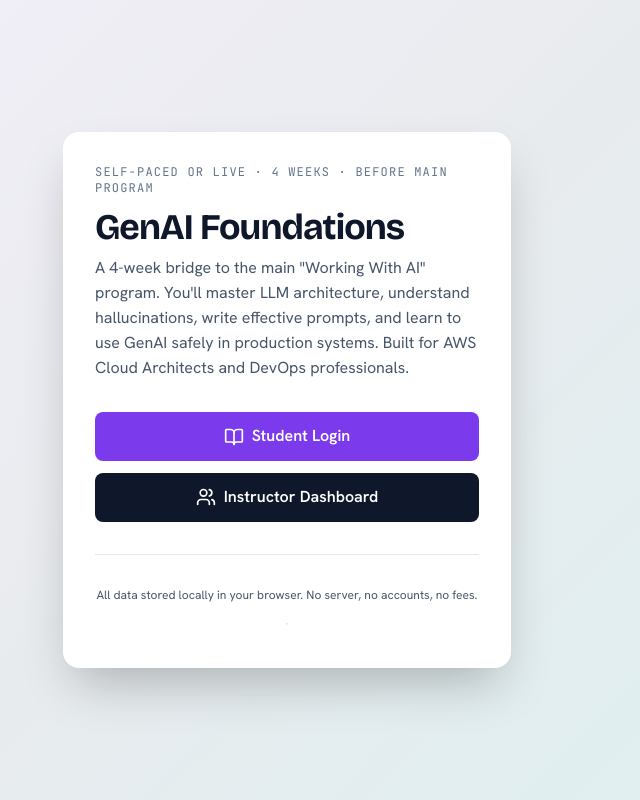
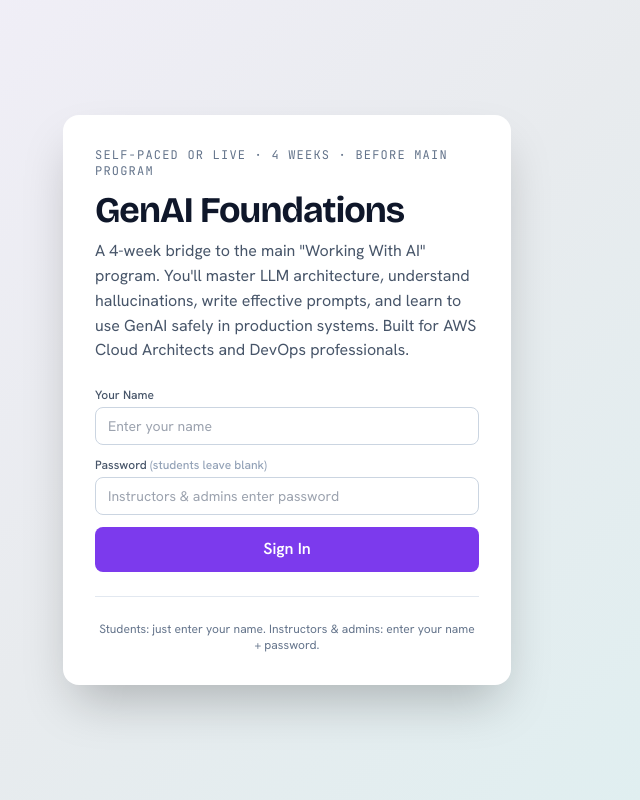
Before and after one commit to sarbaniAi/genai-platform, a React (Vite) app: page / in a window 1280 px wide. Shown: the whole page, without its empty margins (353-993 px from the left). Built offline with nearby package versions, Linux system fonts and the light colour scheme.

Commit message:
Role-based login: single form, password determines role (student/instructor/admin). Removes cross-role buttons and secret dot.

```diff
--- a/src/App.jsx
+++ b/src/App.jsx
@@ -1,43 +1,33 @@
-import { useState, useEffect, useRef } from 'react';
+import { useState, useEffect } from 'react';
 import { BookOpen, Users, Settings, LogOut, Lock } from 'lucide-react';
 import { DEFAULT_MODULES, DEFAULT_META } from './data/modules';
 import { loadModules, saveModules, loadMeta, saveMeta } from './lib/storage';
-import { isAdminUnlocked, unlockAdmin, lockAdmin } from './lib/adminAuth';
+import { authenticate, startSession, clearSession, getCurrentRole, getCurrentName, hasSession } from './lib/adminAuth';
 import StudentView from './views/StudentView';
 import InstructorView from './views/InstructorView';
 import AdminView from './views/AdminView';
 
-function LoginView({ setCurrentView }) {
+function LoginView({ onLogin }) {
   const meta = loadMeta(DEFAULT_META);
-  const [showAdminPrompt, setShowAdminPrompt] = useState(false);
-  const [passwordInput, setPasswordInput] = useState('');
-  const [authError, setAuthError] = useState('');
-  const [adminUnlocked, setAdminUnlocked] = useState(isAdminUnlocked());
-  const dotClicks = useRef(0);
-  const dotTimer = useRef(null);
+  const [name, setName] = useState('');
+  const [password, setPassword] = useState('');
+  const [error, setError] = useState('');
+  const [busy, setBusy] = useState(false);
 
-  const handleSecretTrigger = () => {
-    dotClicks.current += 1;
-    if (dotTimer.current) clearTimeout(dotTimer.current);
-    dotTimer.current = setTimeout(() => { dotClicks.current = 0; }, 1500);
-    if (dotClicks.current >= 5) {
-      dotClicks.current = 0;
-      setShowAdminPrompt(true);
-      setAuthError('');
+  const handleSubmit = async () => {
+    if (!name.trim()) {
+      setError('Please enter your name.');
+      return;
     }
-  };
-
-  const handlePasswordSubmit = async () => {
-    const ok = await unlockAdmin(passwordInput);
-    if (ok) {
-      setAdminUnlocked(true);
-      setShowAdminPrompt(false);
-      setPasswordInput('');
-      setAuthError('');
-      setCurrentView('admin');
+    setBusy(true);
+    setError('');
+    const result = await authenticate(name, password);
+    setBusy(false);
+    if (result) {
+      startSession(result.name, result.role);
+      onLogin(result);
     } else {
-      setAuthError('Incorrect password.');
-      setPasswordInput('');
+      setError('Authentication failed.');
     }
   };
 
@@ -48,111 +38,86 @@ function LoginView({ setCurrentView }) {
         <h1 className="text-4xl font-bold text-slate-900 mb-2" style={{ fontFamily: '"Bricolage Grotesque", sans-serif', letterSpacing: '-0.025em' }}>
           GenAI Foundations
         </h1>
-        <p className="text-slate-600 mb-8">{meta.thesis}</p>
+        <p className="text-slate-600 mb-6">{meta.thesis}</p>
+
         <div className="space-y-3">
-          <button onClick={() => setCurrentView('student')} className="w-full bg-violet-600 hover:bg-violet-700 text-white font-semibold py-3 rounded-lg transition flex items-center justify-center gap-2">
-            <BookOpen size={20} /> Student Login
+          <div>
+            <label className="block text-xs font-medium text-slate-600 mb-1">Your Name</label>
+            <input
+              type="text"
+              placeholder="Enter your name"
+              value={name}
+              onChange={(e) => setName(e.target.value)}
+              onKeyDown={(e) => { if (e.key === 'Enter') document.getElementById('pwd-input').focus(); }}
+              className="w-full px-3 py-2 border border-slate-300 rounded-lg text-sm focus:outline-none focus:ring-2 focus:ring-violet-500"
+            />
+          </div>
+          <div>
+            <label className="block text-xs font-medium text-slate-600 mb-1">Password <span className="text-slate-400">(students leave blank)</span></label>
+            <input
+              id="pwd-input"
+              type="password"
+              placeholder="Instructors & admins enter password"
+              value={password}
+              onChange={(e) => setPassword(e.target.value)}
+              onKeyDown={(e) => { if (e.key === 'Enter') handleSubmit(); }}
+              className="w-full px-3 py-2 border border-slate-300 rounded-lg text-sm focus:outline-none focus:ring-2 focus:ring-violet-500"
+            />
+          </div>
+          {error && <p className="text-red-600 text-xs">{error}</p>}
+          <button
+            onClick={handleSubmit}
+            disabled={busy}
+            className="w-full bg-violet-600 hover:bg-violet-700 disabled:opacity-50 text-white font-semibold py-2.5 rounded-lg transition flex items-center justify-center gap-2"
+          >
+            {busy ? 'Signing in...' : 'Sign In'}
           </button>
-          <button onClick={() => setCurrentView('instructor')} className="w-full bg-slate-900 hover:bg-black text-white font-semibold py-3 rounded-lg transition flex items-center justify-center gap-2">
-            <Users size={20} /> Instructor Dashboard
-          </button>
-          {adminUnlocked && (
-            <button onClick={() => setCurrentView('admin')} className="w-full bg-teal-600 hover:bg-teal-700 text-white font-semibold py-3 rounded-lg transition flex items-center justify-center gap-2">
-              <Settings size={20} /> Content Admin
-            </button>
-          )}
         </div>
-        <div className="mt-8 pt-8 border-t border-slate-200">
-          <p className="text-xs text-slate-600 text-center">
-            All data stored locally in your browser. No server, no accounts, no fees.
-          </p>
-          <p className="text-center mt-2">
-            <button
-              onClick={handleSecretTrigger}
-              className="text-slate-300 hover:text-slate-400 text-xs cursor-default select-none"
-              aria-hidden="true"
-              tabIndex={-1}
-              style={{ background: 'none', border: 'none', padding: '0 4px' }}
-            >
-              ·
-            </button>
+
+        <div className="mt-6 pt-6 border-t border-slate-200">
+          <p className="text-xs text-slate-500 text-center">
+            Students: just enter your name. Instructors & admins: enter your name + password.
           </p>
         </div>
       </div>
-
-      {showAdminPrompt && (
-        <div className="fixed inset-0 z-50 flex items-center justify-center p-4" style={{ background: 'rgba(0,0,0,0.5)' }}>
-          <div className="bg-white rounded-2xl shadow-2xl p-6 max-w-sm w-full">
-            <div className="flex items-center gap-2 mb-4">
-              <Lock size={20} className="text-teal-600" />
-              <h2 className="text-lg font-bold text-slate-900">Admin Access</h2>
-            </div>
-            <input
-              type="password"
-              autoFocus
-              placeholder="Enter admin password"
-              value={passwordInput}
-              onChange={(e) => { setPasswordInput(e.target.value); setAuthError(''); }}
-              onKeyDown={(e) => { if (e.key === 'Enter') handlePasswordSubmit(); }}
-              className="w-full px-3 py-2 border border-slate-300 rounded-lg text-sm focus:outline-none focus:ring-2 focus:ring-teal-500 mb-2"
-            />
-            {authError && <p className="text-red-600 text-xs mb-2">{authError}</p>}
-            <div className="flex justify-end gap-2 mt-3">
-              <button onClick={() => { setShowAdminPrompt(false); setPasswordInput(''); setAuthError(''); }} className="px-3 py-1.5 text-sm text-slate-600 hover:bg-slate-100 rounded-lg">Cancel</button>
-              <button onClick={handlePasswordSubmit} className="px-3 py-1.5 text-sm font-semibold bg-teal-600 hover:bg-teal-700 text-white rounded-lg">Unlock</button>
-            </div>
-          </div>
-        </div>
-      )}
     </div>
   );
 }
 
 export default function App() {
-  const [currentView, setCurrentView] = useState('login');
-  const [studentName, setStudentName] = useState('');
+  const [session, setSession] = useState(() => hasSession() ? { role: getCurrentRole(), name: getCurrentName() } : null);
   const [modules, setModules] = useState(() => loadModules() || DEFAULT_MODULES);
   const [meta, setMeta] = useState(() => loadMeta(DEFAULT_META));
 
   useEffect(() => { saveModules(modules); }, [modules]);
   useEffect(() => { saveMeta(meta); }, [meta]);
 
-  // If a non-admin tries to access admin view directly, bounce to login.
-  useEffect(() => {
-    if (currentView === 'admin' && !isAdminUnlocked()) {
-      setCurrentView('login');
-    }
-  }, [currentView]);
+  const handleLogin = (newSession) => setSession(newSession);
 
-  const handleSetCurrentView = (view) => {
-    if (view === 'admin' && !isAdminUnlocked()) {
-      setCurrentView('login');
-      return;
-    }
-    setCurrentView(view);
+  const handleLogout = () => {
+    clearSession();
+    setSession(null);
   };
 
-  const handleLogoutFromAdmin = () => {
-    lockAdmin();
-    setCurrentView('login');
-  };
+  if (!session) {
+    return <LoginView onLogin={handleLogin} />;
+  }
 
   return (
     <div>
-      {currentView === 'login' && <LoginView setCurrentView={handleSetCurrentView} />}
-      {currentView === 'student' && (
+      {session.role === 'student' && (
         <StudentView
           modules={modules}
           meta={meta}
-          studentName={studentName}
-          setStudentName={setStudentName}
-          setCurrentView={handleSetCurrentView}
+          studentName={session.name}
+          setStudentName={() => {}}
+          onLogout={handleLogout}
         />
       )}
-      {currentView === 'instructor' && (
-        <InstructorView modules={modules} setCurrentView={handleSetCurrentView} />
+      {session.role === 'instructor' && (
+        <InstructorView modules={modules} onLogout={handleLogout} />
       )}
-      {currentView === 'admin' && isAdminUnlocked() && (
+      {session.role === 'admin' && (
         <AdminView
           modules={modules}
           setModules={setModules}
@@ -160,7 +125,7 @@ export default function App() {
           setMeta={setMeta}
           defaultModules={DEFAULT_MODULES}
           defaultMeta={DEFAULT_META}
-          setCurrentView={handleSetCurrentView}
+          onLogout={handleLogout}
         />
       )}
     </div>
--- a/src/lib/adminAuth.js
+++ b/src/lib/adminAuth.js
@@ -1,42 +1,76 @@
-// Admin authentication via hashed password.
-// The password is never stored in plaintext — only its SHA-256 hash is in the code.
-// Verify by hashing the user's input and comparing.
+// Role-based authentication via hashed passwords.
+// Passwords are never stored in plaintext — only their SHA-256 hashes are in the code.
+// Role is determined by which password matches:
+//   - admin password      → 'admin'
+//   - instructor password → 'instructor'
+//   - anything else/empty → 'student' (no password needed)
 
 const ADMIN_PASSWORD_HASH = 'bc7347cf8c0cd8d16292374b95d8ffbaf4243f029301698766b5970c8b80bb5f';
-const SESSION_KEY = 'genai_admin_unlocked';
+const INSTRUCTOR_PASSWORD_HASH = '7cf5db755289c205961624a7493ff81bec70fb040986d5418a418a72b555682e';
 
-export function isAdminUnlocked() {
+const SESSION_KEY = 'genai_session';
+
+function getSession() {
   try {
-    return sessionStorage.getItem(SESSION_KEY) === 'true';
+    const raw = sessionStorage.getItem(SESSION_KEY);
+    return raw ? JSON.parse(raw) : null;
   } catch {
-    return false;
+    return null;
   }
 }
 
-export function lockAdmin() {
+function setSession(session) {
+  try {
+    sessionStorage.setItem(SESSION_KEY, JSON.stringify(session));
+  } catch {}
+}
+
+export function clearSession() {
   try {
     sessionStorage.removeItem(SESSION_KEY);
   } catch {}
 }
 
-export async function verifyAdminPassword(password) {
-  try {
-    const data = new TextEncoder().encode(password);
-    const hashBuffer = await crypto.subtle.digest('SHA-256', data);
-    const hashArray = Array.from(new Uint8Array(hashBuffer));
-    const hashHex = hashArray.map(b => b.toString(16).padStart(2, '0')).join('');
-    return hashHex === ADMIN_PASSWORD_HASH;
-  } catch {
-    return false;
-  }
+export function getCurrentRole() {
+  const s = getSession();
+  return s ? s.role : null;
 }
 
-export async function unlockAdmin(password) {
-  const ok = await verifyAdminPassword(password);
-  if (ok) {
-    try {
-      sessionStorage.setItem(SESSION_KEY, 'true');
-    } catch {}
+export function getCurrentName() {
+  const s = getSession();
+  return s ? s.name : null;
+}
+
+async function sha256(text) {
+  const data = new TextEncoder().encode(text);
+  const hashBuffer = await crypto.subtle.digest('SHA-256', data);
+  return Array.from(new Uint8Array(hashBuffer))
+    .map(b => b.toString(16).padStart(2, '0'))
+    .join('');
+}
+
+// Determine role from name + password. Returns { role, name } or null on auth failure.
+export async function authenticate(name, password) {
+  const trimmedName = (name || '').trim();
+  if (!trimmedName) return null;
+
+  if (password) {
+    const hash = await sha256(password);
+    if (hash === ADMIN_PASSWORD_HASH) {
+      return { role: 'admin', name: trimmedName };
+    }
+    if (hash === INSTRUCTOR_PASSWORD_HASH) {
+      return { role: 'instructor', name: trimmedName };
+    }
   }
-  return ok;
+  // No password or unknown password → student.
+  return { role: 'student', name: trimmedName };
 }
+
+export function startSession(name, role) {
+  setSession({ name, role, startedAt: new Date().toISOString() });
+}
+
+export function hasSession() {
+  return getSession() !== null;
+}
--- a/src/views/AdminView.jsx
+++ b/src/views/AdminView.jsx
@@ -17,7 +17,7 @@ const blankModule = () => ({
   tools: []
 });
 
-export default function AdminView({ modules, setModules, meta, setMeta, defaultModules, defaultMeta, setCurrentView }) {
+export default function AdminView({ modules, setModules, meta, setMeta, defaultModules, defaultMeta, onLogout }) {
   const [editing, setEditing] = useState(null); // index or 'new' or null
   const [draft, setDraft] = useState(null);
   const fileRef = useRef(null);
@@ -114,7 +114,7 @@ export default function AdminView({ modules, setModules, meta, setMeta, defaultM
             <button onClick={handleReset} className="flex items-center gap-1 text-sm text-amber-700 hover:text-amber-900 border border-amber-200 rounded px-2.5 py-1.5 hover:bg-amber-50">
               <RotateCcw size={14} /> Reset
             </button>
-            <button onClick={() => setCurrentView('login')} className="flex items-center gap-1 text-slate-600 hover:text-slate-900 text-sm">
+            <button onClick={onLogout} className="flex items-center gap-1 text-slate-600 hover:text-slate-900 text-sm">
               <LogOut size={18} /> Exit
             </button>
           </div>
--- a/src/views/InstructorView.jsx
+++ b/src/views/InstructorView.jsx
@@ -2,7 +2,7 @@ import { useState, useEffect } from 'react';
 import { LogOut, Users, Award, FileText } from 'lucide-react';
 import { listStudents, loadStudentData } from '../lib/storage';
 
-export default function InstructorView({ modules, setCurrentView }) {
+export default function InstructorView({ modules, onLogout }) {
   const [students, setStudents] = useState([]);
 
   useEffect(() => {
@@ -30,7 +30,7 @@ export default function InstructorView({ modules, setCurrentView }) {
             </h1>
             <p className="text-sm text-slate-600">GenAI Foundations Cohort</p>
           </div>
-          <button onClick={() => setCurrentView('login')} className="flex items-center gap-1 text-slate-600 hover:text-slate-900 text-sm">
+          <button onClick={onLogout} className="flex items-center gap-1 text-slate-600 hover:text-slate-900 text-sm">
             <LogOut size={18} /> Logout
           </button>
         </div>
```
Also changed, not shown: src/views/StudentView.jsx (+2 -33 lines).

******************************

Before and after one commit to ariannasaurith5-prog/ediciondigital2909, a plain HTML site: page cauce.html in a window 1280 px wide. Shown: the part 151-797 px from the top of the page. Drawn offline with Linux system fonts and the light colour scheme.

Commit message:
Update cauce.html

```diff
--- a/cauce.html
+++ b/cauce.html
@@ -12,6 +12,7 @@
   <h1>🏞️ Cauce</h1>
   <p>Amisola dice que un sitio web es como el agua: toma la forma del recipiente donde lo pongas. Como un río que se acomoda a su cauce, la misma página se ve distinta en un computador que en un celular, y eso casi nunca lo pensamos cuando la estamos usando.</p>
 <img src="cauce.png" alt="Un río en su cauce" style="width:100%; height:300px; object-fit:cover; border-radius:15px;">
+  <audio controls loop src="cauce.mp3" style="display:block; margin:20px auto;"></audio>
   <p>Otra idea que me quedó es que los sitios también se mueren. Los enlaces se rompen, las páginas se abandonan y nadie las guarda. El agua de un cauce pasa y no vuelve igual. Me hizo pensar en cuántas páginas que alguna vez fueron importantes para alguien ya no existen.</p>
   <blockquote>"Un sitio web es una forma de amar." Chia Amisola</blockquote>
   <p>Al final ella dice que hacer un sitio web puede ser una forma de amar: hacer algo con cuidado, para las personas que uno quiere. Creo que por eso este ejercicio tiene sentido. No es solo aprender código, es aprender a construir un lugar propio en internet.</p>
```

******************************

Search the listing above for the string "true". Copy every line that contains it.

-      setShowAdminPrompt(true);
-      setAdminUnlocked(true);
+    setBusy(true);
-              aria-hidden="true"
-    return sessionStorage.getItem(SESSION_KEY) === 'true';
-      sessionStorage.setItem(SESSION_KEY, 'true');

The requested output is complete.